Been there done that. Here's what you do:

1. On a bolted route you leave your least favorite biner at the highest bolt and lower off. Otherwise place a piece of solid pro that you will loose. Lower carefully as far as you can. If that piece fails you're in for an extra long ride (done that too).

2. When you've lowered below half-rope, stop and build a good anchor. Tie in direct and pull your line from above.

3. Rap from there and clean what you can. You're going to loose gear but WTF it's only money.

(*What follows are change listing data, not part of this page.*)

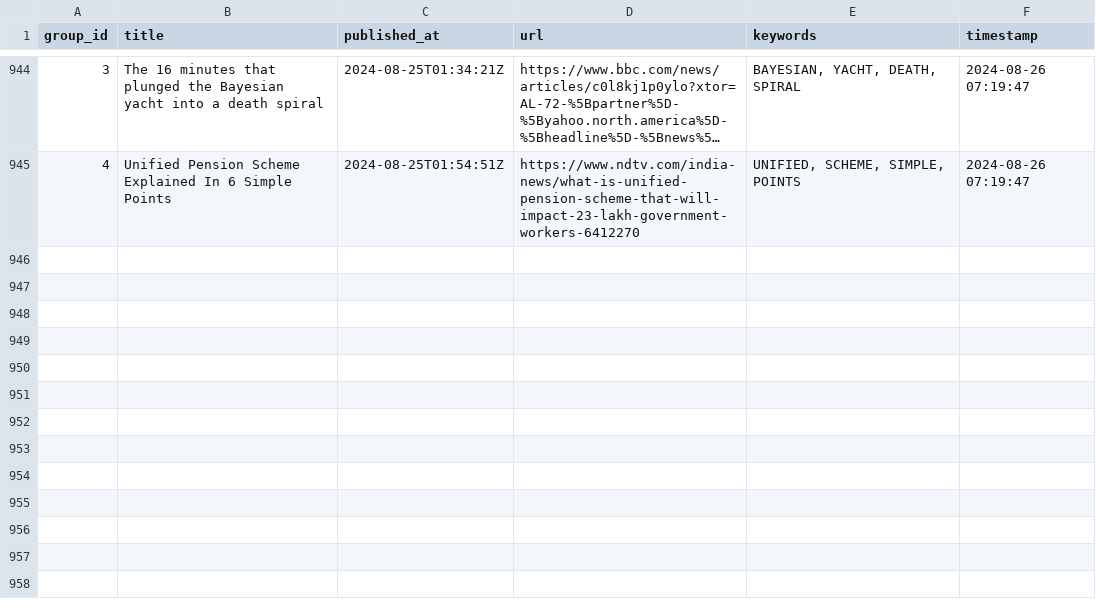
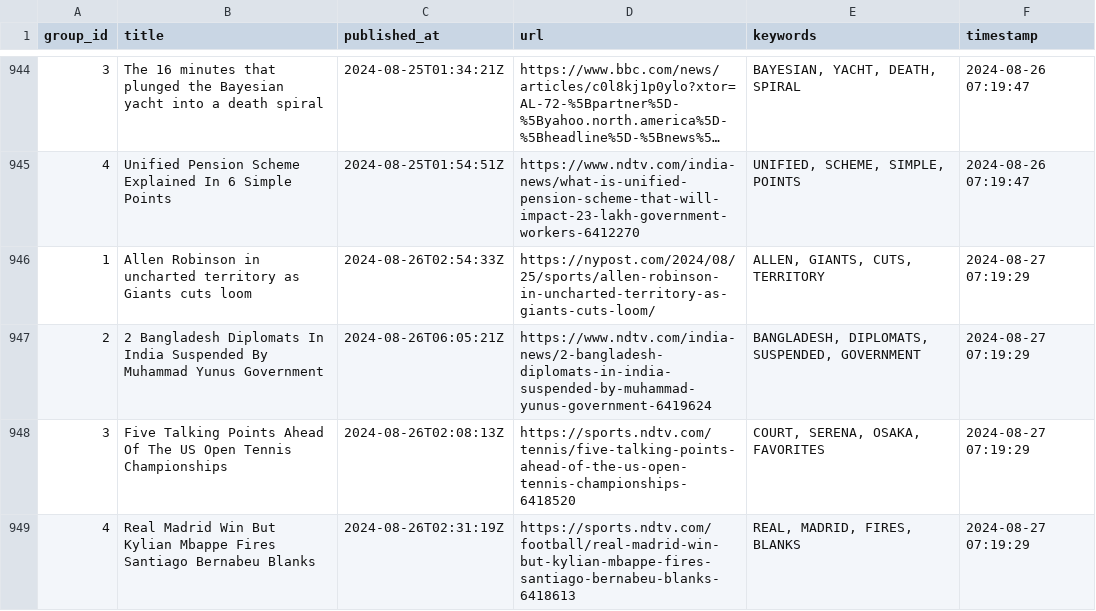
Before and after one commit to lileungws/whatsnews01, a CSV file: history/history.csv, drawn as a sheet; only a part is shown, gaps mark what is left out; long unchanged cells end in …; the diff names each change by its address in the sheet, - before the commit and + after, or states it on an @@ line.

Commit message:
Update keywords main.csv

```diff
--- a/history/history.csv
+++ b/history/history.csv
+row 946: 1 | Allen Robinson in uncharted territory as Giants cuts loom | 2024-08-26T02:54:33Z | https://nypost.com/2024/08/25/sports/allen-robinson-in-uncharted-territory-as-giants-cuts-loom/ | ALLEN, GIANTS, CUTS, TERRITORY | 2024-08-27 07:19:29
+row 947: 2 | 2 Bangladesh Diplomats In India Suspended By Muhammad Yunus Government | 2024-08-26T06:05:21Z | https://www.ndtv.com/india-news/2-bangladesh-diplomats-in-india-suspended-by-muhammad-yunus-government-6419624 | BANGLADESH, DIPLOMATS, SUSPENDED, GOVERNMENT | 2024-08-27 07:19:29
+row 948: 3 | Five Talking Points Ahead Of The US Open Tennis Championships | 2024-08-26T02:08:13Z | https://sports.ndtv.com/tennis/five-talking-points-ahead-of-the-us-open-tennis-championships-6418520 | COURT, SERENA, OSAKA, FAVORITES | 2024-08-27 07:19:29
+row 949: 4 | Real Madrid Win But Kylian Mbappe Fires Santiago Bernabeu Blanks | 2024-08-26T02:31:19Z | https://sports.ndtv.com/football/real-madrid-win-but-kylian-mbappe-fires-santiago-bernabeu-blanks-6418613 | REAL, MADRID, FIRES, BLANKS | 2024-08-27 07:19:29
```
Also changed, not shown: web/data/main.csv.
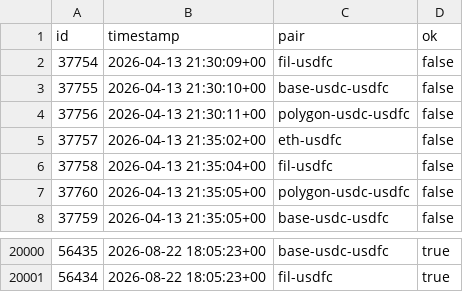
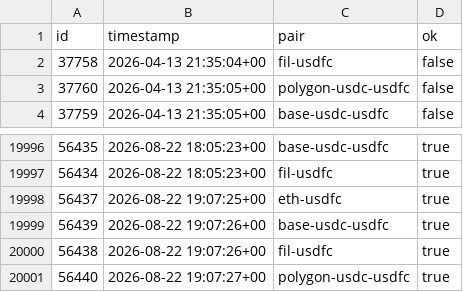
Before and after one commit to dannyob/ff-actions, a CSV file: usdfc-liquidity/usdfc-liquidity.csv, drawn as a sheet; only a part is shown, gaps mark what is left out.

Commit message:
[automated] usdfc-liquidity probe

```diff
--- a/usdfc-liquidity/usdfc-liquidity.csv
+++ b/usdfc-liquidity/usdfc-liquidity.csv
@@ -1,6 +1,2 @@
 id,timestamp,pair,ok
-37754,2026-04-13 21:30:09+00,fil-usdfc,false
-37755,2026-04-13 21:30:10+00,base-usdc-usdfc,false
-37756,2026-04-13 21:30:11+00,polygon-usdc-usdfc,false
-37757,2026-04-13 21:35:02+00,eth-usdfc,false
 37758,2026-04-13 21:35:04+00,fil-usdfc,false
@@ -20001 +19997,5 @@ id,timestamp,pair,ok
 56434,2026-08-22 18:05:23+00,fil-usdfc,true
+56437,2026-08-22 19:07:25+00,eth-usdfc,true
+56439,2026-08-22 19:07:26+00,base-usdc-usdfc,true
+56438,2026-08-22 19:07:26+00,fil-usdfc,true
+56440,2026-08-22 19:07:27+00,polygon-usdc-usdfc,true
```
Also changed, not shown: 1 other file.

If you can rappel from above to retrieve your gear later then there is no problem at all.

You've got to think like a spider. :wink:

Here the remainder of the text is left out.